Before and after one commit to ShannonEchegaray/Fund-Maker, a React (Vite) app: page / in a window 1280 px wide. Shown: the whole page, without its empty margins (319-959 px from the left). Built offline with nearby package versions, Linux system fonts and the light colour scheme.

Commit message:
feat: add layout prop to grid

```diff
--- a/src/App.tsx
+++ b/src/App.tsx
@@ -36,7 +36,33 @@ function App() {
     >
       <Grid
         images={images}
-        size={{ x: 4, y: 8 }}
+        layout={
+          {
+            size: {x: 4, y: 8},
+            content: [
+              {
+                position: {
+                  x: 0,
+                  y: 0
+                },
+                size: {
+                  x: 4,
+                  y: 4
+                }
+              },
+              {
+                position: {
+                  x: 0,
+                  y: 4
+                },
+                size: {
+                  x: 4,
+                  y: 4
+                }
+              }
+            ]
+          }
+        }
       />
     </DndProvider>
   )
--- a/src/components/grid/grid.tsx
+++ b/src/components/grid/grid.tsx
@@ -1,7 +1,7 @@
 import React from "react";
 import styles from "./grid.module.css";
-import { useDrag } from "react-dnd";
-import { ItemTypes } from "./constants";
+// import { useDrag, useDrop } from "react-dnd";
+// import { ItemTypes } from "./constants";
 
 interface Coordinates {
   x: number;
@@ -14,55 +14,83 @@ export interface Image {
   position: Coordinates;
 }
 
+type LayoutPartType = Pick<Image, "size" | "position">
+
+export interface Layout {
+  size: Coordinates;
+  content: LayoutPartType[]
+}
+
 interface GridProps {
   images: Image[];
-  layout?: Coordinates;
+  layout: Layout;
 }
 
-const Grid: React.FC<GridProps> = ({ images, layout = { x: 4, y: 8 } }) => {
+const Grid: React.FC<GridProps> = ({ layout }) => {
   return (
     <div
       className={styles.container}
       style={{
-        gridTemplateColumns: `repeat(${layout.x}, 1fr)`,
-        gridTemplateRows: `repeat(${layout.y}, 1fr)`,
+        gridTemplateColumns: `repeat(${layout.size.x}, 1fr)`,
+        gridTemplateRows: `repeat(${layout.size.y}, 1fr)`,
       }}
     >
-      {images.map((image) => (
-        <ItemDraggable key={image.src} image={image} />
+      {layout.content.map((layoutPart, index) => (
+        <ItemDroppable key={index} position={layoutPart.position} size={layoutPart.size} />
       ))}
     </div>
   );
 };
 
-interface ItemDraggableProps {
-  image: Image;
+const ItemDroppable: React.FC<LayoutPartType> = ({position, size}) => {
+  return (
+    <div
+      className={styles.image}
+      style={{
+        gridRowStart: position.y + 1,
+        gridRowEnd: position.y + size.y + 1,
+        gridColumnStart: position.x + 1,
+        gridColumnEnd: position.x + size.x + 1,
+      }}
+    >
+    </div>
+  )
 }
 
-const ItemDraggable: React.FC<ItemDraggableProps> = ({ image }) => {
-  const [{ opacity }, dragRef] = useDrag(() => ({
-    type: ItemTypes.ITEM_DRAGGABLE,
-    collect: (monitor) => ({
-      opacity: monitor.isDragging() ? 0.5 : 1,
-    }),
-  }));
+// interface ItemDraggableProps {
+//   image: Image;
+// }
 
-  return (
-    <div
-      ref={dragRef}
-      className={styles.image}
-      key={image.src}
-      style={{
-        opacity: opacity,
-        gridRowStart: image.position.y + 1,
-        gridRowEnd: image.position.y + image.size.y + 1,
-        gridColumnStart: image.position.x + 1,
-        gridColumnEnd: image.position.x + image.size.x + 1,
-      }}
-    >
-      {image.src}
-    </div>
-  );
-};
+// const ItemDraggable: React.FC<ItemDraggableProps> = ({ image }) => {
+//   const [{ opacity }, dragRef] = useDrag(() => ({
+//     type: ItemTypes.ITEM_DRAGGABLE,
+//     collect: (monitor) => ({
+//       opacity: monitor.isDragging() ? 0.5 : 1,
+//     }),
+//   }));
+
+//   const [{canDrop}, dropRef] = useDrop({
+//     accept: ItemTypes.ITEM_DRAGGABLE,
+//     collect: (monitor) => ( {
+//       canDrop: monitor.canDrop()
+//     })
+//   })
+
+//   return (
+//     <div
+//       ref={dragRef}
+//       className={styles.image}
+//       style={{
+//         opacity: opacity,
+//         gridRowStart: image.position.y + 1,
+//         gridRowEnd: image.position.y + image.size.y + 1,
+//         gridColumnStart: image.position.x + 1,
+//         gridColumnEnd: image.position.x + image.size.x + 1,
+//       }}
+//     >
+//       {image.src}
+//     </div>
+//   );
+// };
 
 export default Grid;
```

◇ ◇ ◇ ◇ ◇ ◇ ◇

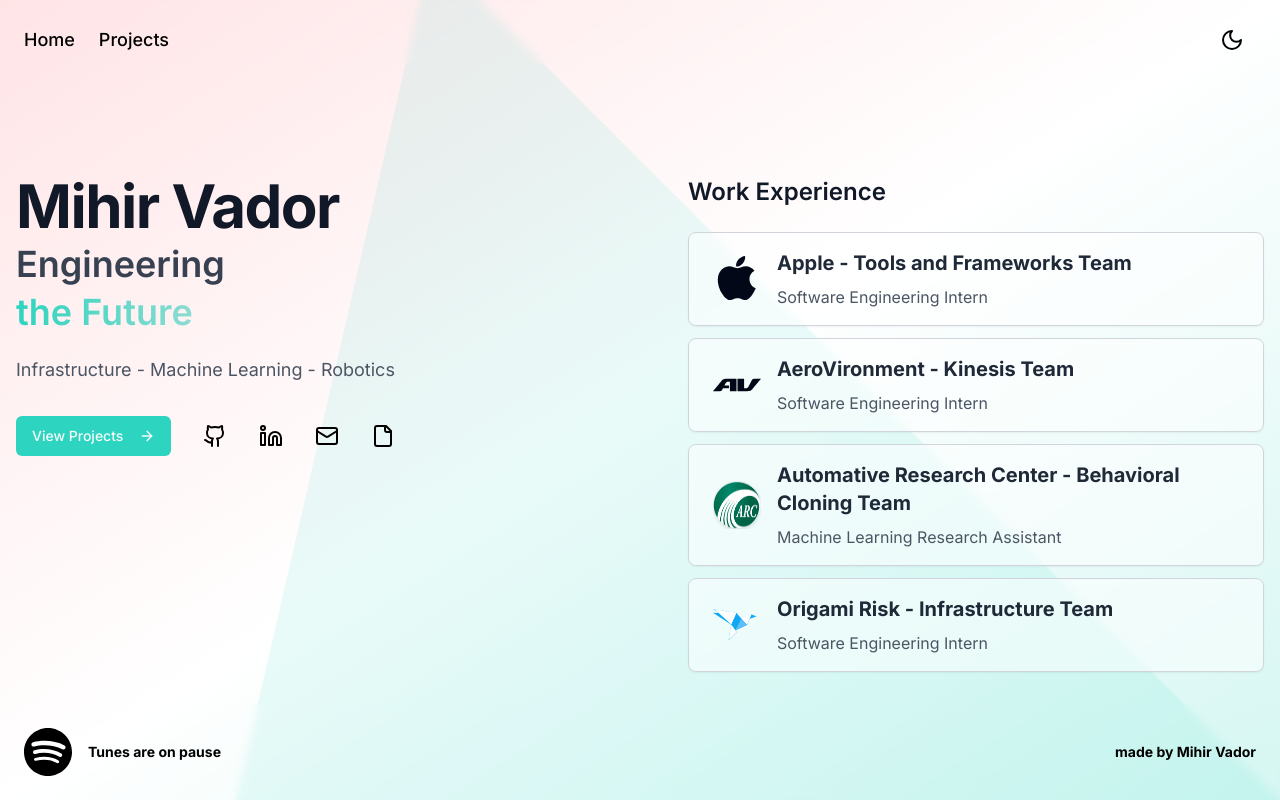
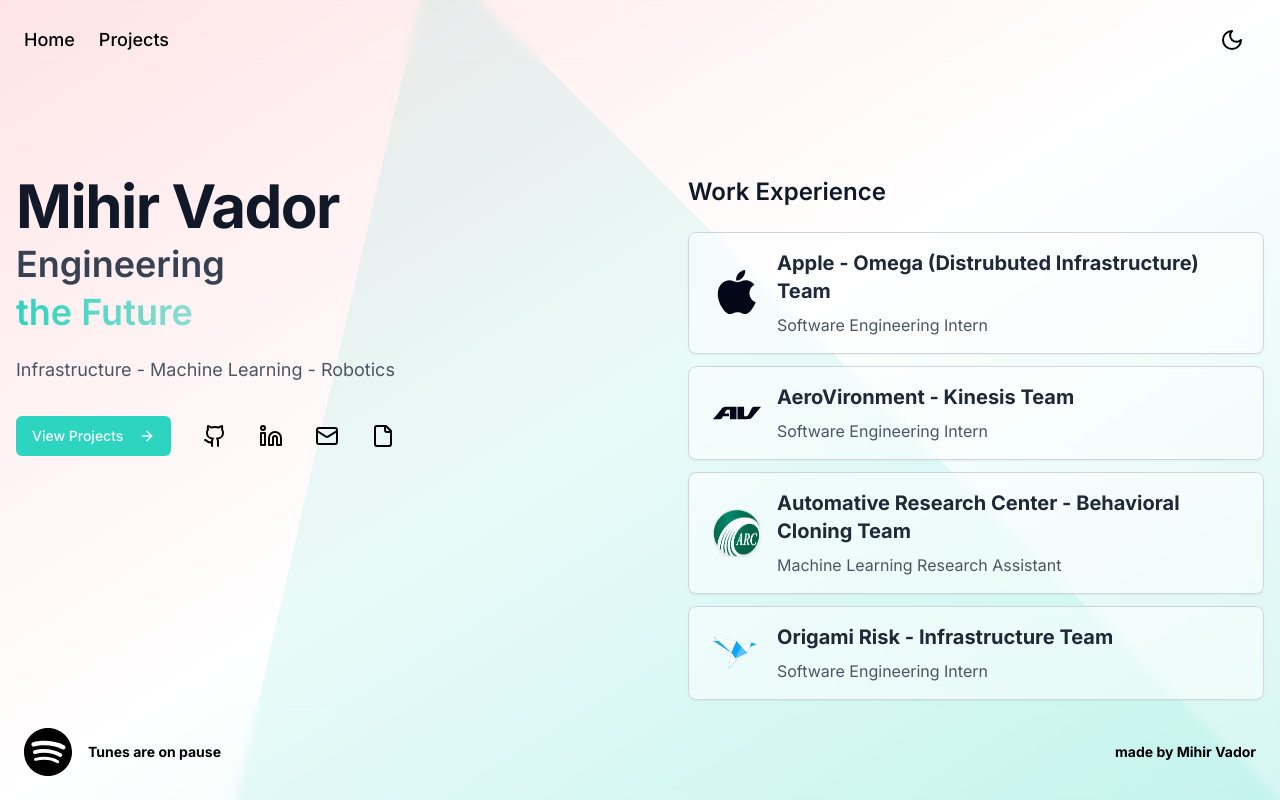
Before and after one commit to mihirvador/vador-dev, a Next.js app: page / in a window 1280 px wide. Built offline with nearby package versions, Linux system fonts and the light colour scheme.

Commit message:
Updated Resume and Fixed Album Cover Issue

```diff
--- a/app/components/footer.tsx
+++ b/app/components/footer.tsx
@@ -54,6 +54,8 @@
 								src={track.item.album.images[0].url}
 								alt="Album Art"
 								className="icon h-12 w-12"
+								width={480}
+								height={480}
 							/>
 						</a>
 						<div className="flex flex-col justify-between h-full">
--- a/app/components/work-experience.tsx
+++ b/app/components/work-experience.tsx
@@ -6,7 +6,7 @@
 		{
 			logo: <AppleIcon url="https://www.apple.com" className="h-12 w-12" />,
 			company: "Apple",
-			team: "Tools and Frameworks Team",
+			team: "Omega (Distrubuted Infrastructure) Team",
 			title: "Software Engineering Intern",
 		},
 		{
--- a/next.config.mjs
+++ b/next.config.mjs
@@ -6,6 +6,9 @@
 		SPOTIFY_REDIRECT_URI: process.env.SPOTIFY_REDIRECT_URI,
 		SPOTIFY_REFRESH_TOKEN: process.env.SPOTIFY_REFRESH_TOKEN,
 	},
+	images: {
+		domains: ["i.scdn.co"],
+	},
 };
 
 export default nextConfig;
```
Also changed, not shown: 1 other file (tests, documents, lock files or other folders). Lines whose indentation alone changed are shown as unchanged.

◇ ◇ ◇ ◇ ◇ ◇ ◇

_EXERCISE AIM_.
Take every line above that includes the string "ItemTypes" and return it.

_ANSWER BOX_.
-import { ItemTypes } from "./constants";
+// import { ItemTypes } from "./constants";
-    type: ItemTypes.ITEM_DRAGGABLE,
+//     type: ItemTypes.ITEM_DRAGGABLE,
+//     accept: ItemTypes.ITEM_DRAGGABLE,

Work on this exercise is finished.